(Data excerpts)
◆ ◆ ◆ ◆

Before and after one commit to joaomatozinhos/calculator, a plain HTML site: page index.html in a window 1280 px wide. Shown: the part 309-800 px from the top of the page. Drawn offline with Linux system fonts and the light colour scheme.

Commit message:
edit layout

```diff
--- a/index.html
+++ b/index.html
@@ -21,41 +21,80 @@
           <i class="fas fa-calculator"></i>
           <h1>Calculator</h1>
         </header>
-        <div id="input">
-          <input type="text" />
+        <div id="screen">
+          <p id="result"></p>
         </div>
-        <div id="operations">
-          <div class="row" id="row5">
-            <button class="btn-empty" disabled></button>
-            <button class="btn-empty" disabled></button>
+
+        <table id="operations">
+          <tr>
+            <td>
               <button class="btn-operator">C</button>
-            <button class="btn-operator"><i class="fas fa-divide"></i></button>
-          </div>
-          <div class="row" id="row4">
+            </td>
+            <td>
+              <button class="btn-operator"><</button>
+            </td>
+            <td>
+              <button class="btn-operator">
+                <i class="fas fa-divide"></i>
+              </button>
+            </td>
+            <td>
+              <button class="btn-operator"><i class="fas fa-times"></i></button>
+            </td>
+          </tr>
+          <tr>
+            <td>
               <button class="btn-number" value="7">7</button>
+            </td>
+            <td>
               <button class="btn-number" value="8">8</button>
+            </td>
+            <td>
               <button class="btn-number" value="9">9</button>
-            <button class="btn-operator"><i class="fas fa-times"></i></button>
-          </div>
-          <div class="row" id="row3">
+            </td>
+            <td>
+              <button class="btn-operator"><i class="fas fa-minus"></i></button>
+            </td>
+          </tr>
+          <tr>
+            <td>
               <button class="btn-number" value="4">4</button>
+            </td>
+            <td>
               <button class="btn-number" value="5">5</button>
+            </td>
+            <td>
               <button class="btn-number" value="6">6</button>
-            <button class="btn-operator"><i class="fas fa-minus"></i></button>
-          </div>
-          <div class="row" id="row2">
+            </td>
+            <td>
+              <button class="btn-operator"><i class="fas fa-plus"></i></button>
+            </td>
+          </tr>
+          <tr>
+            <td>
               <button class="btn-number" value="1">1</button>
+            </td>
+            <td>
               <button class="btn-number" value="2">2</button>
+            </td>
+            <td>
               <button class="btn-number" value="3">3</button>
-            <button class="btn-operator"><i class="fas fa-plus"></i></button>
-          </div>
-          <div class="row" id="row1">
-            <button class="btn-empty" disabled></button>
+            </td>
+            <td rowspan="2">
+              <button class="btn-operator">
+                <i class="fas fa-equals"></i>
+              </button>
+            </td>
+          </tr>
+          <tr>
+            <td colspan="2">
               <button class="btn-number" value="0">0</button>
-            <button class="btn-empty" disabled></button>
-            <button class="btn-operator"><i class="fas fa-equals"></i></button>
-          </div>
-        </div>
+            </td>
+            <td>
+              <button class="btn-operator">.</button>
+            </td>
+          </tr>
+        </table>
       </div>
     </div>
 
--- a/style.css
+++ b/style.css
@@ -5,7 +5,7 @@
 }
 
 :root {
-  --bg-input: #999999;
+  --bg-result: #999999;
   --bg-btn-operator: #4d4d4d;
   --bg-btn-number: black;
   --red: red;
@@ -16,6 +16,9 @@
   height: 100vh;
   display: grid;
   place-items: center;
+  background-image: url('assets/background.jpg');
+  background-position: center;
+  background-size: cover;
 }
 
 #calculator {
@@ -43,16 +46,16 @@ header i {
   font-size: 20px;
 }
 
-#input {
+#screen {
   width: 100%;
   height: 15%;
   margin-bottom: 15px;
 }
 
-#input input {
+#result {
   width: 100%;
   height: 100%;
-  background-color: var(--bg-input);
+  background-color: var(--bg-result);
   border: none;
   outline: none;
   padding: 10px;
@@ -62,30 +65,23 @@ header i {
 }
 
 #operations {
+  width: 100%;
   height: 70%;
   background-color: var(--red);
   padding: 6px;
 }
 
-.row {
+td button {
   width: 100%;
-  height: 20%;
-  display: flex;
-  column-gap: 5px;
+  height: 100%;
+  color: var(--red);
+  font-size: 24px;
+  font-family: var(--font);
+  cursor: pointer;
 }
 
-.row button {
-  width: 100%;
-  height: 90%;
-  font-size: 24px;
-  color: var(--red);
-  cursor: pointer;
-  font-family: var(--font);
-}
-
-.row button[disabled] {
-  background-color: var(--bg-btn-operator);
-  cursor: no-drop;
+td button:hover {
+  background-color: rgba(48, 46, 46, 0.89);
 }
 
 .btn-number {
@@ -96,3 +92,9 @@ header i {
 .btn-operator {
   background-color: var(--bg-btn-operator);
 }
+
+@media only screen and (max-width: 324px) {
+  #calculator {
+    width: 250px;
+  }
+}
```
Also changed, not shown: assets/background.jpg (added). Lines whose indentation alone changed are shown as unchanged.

◆ ◆ ◆ ◆

All records shown above are to be repeated exactly.

Before and after one commit to joaomatozinhos/calculator, a plain HTML site: page index.html in a window 1280 px wide. Shown: the part 309-800 px from the top of the page. Drawn offline with Linux system fonts and the light colour scheme.

Commit message:
edit layout

```diff
--- a/index.html
+++ b/index.html
@@ -21,41 +21,80 @@
           <i class="fas fa-calculator"></i>
           <h1>Calculator</h1>
         </header>
-        <div id="input">
-          <input type="text" />
+        <div id="screen">
+          <p id="result"></p>
         </div>
-        <div id="operations">
-          <div class="row" id="row5">
-            <button class="btn-empty" disabled></button>
-            <button class="btn-empty" disabled></button>
+
+        <table id="operations">
+          <tr>
+            <td>
               <button class="btn-operator">C</button>
-            <button class="btn-operator"><i class="fas fa-divide"></i></button>
-          </div>
-          <div class="row" id="row4">
+            </td>
+            <td>
+              <button class="btn-operator"><</button>
+            </td>
+            <td>
+              <button class="btn-operator">
+                <i class="fas fa-divide"></i>
+              </button>
+            </td>
+            <td>
+              <button class="btn-operator"><i class="fas fa-times"></i></button>
+            </td>
+          </tr>
+          <tr>
+            <td>
               <button class="btn-number" value="7">7</button>
+            </td>
+            <td>
               <button class="btn-number" value="8">8</button>
+            </td>
+            <td>
               <button class="btn-number" value="9">9</button>
-            <button class="btn-operator"><i class="fas fa-times"></i></button>
-          </div>
-          <div class="row" id="row3">
+            </td>
+            <td>
+              <button class="btn-operator"><i class="fas fa-minus"></i></button>
+            </td>
+          </tr>
+          <tr>
+            <td>
               <button class="btn-number" value="4">4</button>
+            </td>
+            <td>
               <button class="btn-number" value="5">5</button>
+            </td>
+            <td>
               <button class="btn-number" value="6">6</button>
-            <button class="btn-operator"><i class="fas fa-minus"></i></button>
-          </div>
-          <div class="row" id="row2">
+            </td>
+            <td>
+              <button class="btn-operator"><i class="fas fa-plus"></i></button>
+            </td>
+          </tr>
+          <tr>
+            <td>
               <button class="btn-number" value="1">1</button>
+            </td>
+            <td>
               <button class="btn-number" value="2">2</button>
+            </td>
+            <td>
               <button class="btn-number" value="3">3</button>
-            <button class="btn-operator"><i class="fas fa-plus"></i></button>
-          </div>
-          <div class="row" id="row1">
-            <button class="btn-empty" disabled></button>
+            </td>
+            <td rowspan="2">
+              <button class="btn-operator">
+                <i class="fas fa-equals"></i>
+              </button>
+            </td>
+          </tr>
+          <tr>
+            <td colspan="2">
               <button class="btn-number" value="0">0</button>
-            <button class="btn-empty" disabled></button>
-            <button class="btn-operator"><i class="fas fa-equals"></i></button>
-          </div>
-        </div>
+            </td>
+            <td>
+              <button class="btn-operator">.</button>
+            </td>
+          </tr>
+        </table>
       </div>
     </div>
 
--- a/style.css
+++ b/style.css
@@ -5,7 +5,7 @@
 }
 
 :root {
-  --bg-input: #999999;
+  --bg-result: #999999;
   --bg-btn-operator: #4d4d4d;
   --bg-btn-number: black;
   --red: red;
@@ -16,6 +16,9 @@
   height: 100vh;
   display: grid;
   place-items: center;
+  background-image: url('assets/background.jpg');
+  background-position: center;
+  background-size: cover;
 }
 
 #calculator {
@@ -43,16 +46,16 @@ header i {
   font-size: 20px;
 }
 
-#input {
+#screen {
   width: 100%;
   height: 15%;
   margin-bottom: 15px;
 }
 
-#input input {
+#result {
   width: 100%;
   height: 100%;
-  background-color: var(--bg-input);
+  background-color: var(--bg-result);
   border: none;
   outline: none;
   padding: 10px;
@@ -62,30 +65,23 @@ header i {
 }
 
 #operations {
+  width: 100%;
   height: 70%;
   background-color: var(--red);
   padding: 6px;
 }
 
-.row {
+td button {
   width: 100%;
-  height: 20%;
-  display: flex;
-  column-gap: 5px;
+  height: 100%;
+  color: var(--red);
+  font-size: 24px;
+  font-family: var(--font);
+  cursor: pointer;
 }
 
-.row button {
-  width: 100%;
-  height: 90%;
-  font-size: 24px;
-  color: var(--red);
-  cursor: pointer;
-  font-family: var(--font);
-}
-
-.row button[disabled] {
-  background-color: var(--bg-btn-operator);
-  cursor: no-drop;
+td button:hover {
+  background-color: rgba(48, 46, 46, 0.89);
 }
 
 .btn-number {
@@ -96,3 +92,9 @@ header i {
 .btn-operator {
   background-color: var(--bg-btn-operator);
 }
+
+@media only screen and (max-width: 324px) {
+  #calculator {
+    width: 250px;
+  }
+}
```
Also changed, not shown: assets/background.jpg (added). Lines whose indentation alone changed are shown as unchanged.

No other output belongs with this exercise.